Building a 12 cc Diesel Model Engine
In 1995, Find Hansen tried to build a true Diesel model engine with injected fuel, but had no success. He ended up turning it into a hot-bulb engine instead. In the time between, Find dreamt of taking on the Diesel project again, and now finally has one running. The engine has a bore of 20 mm, a 40 mm stroke, and a compression ratio of 21:1. The engine does not use a pre-chamber, but has a direct injection. It was running on kerosene at the time of this writing.
The Diesel engine is vertical, and has an A-frame construction, like the old Danish-built B&W blast injection Diesel engines. He built the engine and the crankshaft stronger this time around, with thicker journals to withstand high compression. Then, Find drilled an oil passage in the crankshaft to have a continuously lubricated big end.
Starting the Engine
Find noted that, “At the first start attempt, I tried to start the engine using ether Diesel start. It started and ran, but only on the Diesel start, not on the engine fuel. At the third attempt, the flywheel broke loose. I fixed the flywheel, and tried again using Diesel start. This time it started and ran on the fuel. I tell you I was happy!” On the following attempt using Diesel start, the engine picked up, but made an awful noise. The connecting rod was bent, but luckily nothing else had happened to the engine. Find made a new connecting rod, now 6 mm thick. (The old one was 5 mm.) However, during Find’s next start attempt he thought, “No more Diesel start, why not try to use my wife’s hair dryer?”
So, Find took the hair dryer, and when it was warm to the touch he tried to start the engine. He found that he couldn’t hand-crank it because of the high compression, so he used an electric drill. To his surprise, the engine started and ran! Since then, Find has experimented with injection pressure, the injection timing, and different kinds of fuel. He found that it’s very important for the injection timing to be just right. Even just a few degrees before or after, and the engine will not run properly.
Find made a video explaining the operation of each valve on the Diesel engine.
Thoughts on Building a Small Scale Working Diesel Engine
By Find Hansen
- The compression must be about 100% with no leaky piston rings, gaskets, or valves, because the compression heat is the only igniter.
- The compression ratio must be at least 20:1 for an easy start, and 22:1 would be better. You should not be afraid of the high compression. The engine starts, runs, and works much better.
- The injector must atomize the fuel very well, because the compression heat is the only thing to vaporize the fuel before it is ignited.

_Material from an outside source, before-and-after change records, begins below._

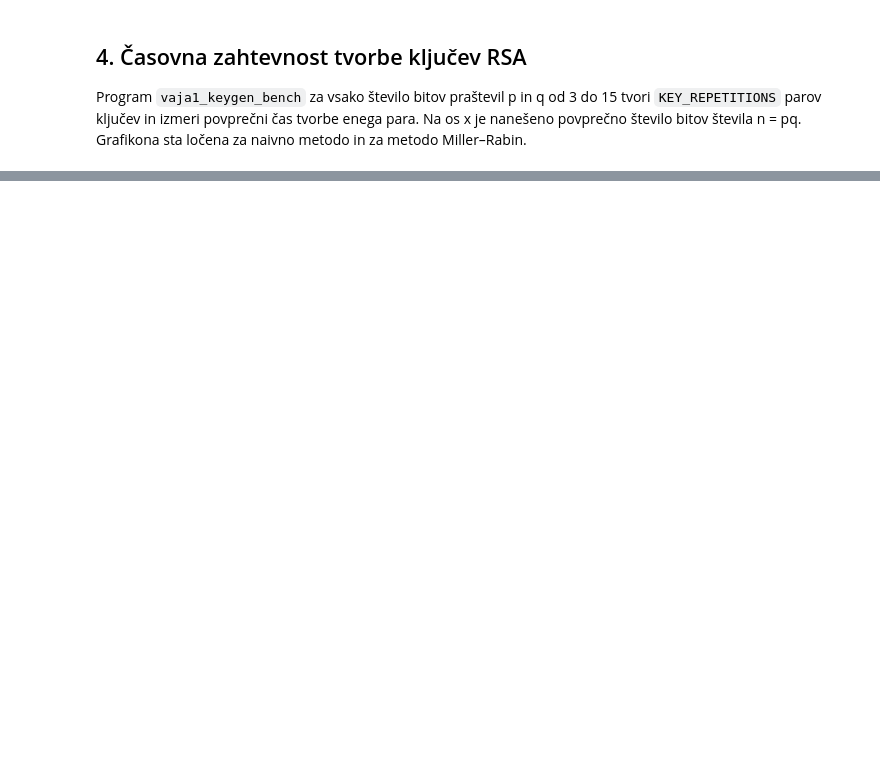
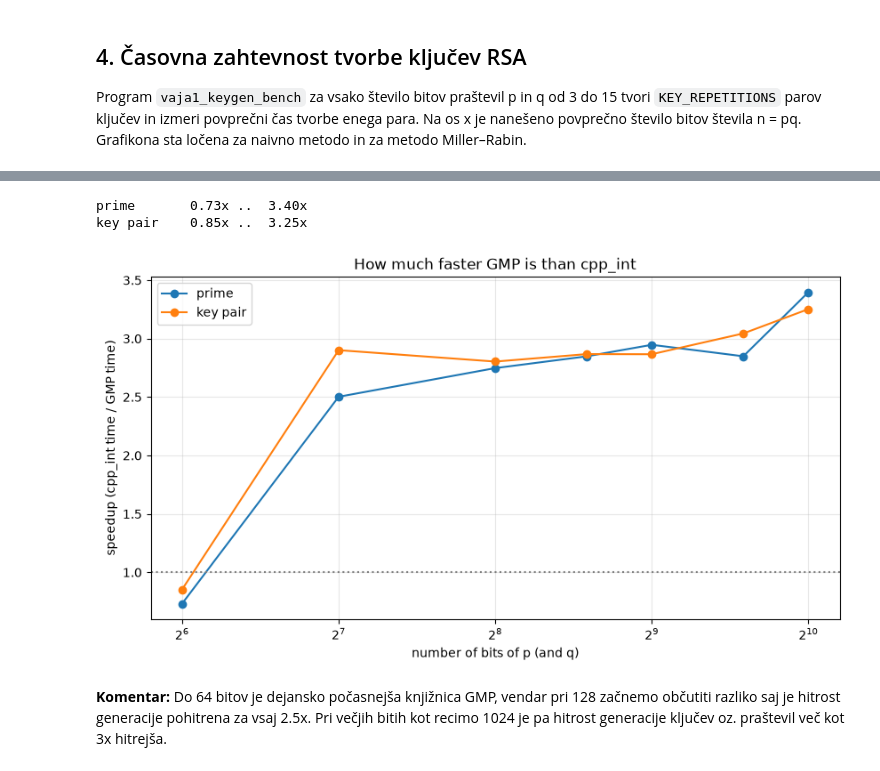
Before and after one commit to dtomic28/ia, a Jupyter notebook: vaja1/analysis/analysis.ipynb, the cells around one changed output, grey strips where cells are left out. Drawn from its saved outputs; the diff is of its cells as text; code cells hidden in the pictures; blank space fills up the shorter version.

```diff
--- a/vaja1/analysis/analysis.ipynb
+++ b/vaja1/analysis/analysis.ipynb
@@ -169,0 +215,25 @@ plt.show()
+# %%
+# Speedup of GMP over cpp_int, above 1 means GMP is faster
+speedups = [
+    ("prime", np.array(large_prime_times) / np.array(large_prime_gmp_times)),
+    ("key pair", np.array(large_key_times) / np.array(large_key_gmp_times)),
+]
+
+fig, ax = plt.subplots(figsize=(10, 5))
+for label, speedup in speedups:
+    ax.plot(LARGE_BITS, speedup, marker="o", label=label)
+    print(f"{label:10} {speedup.min():5.2f}x .. {speedup.max():5.2f}x")
+ax.axhline(1, color="gray", linestyle=":")
+ax.set_xscale("log", base=2)
+ax.set_xlabel("number of bits of p (and q)")
+ax.set_ylabel("speedup (cpp_int time / GMP time)")
+ax.set_title("How much faster GMP is than cpp_int")
+ax.grid(True, which="both", alpha=0.3)
+ax.legend()
+plt.show()
+# %% [output]
+prime       0.73x ..  3.40x
+key pair    0.85x ..  3.25x
+[figure, added]
+# %% [markdown]
+**Komentar:** Do 64 bitov je dejansko počasnejša knjižnica GMP, vendar pri 128 začnemo občutiti razliko saj je hitrost generacije pohitrena za vsaj 2.5x. Pri večjih bitih kot recimo 1024 je pa hitrost generacije ključev oz. praštevil več kot 3x hitrejša.
```
Also changed, not shown: parts of 13 cells of this notebook, 4 other files.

- Using a light fuel like kerosene, instead of Diesel, is better, because it vaporizes and ignites more easily. It’s not as smoky as Diesel, either.
- The crankshaft, crankshaft bearings, big end bearing, piston pin, and connecting rod must be made bigger and stronger to withstand the high compression. This is because the load on a 20 mm piston, with a compression ratio of say 21:1, is about 160 kg, and when the fuel is ignited the load is about 180 kg. When pre-ignition occurs (Diesel knocking), the load rises to about 220 kg. It is a wonder that the engine will stand this heavy load. Also, the whole engine construction must be made stronger.
- The main bearings, and especially the big end bearing, must have good, continuous lubrication while the engine is running.